This information is intended for general interest only. It is not intended to be a substitute for specific specialist advice on any matter and should not be relied on for that purpose. Scion will not be liable for any direct, indirect, incidental, special, consequential or exemplary damages, loss of profits, or any other intangible losses that result from using the information provided on this site.

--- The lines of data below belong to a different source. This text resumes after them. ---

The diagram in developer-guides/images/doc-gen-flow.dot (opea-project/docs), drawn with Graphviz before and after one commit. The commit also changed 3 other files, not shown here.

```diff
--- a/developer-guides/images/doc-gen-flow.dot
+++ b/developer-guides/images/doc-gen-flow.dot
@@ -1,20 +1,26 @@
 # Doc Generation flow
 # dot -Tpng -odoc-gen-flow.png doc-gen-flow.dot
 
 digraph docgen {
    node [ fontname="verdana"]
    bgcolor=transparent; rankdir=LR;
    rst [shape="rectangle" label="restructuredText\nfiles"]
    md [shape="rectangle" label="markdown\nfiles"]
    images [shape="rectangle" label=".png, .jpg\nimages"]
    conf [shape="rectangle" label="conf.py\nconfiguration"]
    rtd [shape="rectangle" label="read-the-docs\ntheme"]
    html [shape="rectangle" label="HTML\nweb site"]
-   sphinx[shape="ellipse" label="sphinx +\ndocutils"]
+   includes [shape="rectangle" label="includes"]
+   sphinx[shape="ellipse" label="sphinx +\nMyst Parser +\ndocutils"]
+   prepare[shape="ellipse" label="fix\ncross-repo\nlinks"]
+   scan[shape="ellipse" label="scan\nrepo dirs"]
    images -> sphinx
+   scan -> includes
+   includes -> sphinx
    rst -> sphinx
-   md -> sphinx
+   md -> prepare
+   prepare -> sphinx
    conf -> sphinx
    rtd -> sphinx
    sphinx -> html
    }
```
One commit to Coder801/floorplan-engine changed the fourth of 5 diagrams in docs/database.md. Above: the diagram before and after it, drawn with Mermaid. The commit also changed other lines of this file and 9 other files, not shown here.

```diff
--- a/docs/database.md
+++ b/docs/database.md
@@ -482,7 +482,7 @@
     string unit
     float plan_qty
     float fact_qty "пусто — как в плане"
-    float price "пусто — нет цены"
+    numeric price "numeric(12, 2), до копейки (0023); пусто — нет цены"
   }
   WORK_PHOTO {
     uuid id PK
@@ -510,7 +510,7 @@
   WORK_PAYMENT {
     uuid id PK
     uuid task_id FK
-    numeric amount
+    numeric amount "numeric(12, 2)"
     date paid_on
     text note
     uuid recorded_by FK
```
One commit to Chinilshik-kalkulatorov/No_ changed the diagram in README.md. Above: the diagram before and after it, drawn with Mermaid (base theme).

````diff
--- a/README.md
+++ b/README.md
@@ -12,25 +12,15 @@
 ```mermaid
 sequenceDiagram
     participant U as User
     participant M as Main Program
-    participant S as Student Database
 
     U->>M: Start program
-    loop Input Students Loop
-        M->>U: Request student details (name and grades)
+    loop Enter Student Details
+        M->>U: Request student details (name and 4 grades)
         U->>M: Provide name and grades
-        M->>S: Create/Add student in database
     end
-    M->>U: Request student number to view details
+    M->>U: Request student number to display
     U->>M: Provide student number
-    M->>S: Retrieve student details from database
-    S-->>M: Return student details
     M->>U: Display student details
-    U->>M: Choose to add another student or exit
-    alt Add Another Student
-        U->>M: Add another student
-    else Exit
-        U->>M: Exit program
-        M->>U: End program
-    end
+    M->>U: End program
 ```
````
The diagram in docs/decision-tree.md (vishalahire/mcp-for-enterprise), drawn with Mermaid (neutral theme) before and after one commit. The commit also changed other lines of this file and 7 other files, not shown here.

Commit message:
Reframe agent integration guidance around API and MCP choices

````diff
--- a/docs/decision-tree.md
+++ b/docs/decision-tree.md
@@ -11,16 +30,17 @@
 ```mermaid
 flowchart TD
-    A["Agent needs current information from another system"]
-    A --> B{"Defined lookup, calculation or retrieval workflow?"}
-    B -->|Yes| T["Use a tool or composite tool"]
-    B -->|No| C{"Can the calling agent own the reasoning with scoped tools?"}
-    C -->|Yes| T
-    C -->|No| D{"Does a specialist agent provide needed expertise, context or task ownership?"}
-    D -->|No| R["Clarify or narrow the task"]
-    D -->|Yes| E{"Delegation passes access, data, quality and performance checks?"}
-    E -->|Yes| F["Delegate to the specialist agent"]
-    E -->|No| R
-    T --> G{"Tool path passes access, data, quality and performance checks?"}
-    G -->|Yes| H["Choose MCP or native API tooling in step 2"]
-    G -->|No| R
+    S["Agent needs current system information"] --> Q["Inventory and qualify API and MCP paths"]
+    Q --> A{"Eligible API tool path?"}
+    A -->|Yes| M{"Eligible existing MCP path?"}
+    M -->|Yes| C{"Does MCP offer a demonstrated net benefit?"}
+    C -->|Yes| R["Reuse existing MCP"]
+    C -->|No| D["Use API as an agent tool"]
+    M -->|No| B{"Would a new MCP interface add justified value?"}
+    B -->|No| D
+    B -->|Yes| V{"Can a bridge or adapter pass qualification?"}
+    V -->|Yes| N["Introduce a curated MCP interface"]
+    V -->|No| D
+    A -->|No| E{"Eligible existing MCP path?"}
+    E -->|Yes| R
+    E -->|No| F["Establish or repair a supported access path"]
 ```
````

(Scion is the trading name of the New Zealand Forest Research Institute Limited.)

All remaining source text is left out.